That could spell trouble for some firms that have no plans for passing the torch to a younger generation.
The average age of financial advisers is 50.9 years old and 43 percent of all advisers in the U.S. are over the age of 55, according to Cerulli, a Boston-based research company that focuses on adviser trends and consumer information. Cerulli found nearly one-third of advisers fall into the 55 to 64 range.
“It’s an under-the-radar issue,” said Andrew Stoltmann, a Chicago-based securities lawyer. “We always talk about investors getting older. The flip side is advisers are aging as well, and that’s problematic for investors.”
While the industry as a whole is faced with this looming quandary, sole practitioners and smaller firms that lack the resources to recruit and train young people are most vulnerable to leaving their client’s assets in limbo or becoming extinct.

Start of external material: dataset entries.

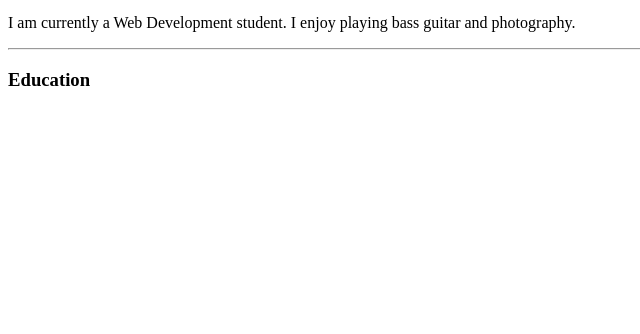
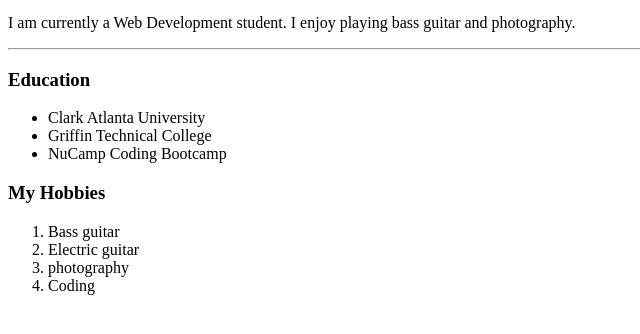
Before and after one commit to dirtdog792/web-development, a website: page index.html in a window 1280 px wide. Shown: the part 100-434 px from the top of the page, without its empty margins (0-640 px from the left). Drawn offline with Linux system fonts and the light colour scheme.

Commit message:
html lists update

```diff
--- a/index.html
+++ b/index.html
@@ -14,7 +14,18 @@
       photography.
     </p>
     <hr />
-
     <h3>Education</h3>
+    <ul>
+      <li>Clark Atlanta University</li>
+      <li>Griffin Technical College</li>
+      <li>NuCamp Coding Bootcamp</li>
+    </ul>
+    <h3>My Hobbies</h3>
+    <ol>
+      <li>Bass guitar</li>
+      <li>Electric guitar</li>
+      <li>photography</li>
+      <li>Coding</li>
+    </ol>
   </body>
 </html>
```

As chairwoman and CEO of Hefren-Tilliotson, one of the largest wealth management firms in the Pittsburgh region with nearly $10 billion in assets under management, Kimberly Tillotson Fleming saw the demographics of the region trending younger and decided some years ago to work to diversify her team of advisers to serve a younger population.
Today — thanks to a summer internship program and new hire training – 70 percent of Hefren-Tillotson’s 75 full-time advisers are under the age of 50 and 38 percent under age 40. Fleming hopes that puts her firm on solid ground to grow a client base when other firms cannot.
Hefren-Tillotson has a system that encourages teamwork on client portfolios. New hires typically work three to five years as financial planners on a team, gaining knowledge analyzing estate plans, taxes, insurance, investments, retirement planning and college funding. After gaining expertise and earning the proper securities licenses, they move up to a financial adviser role.
She thinks clients like it because they worry about the future. “As you get older, clients will say, ‘Well, what happens if something happens to you?’ So they like the fact that there is someone older and someone younger working with them.”
When her late father suddenly passed away five years ago, Fleming, 57, was a member of his team. Because of that arrangement, the clients he worked with already knew her and were comfortable continuing the relationship. Now her son, Grant Fleming, 27, works on her team.
“I can bring him in and say, ‘Grant will be here to work with you if something happens to me. And he’s here to work with your children, too,’” she said.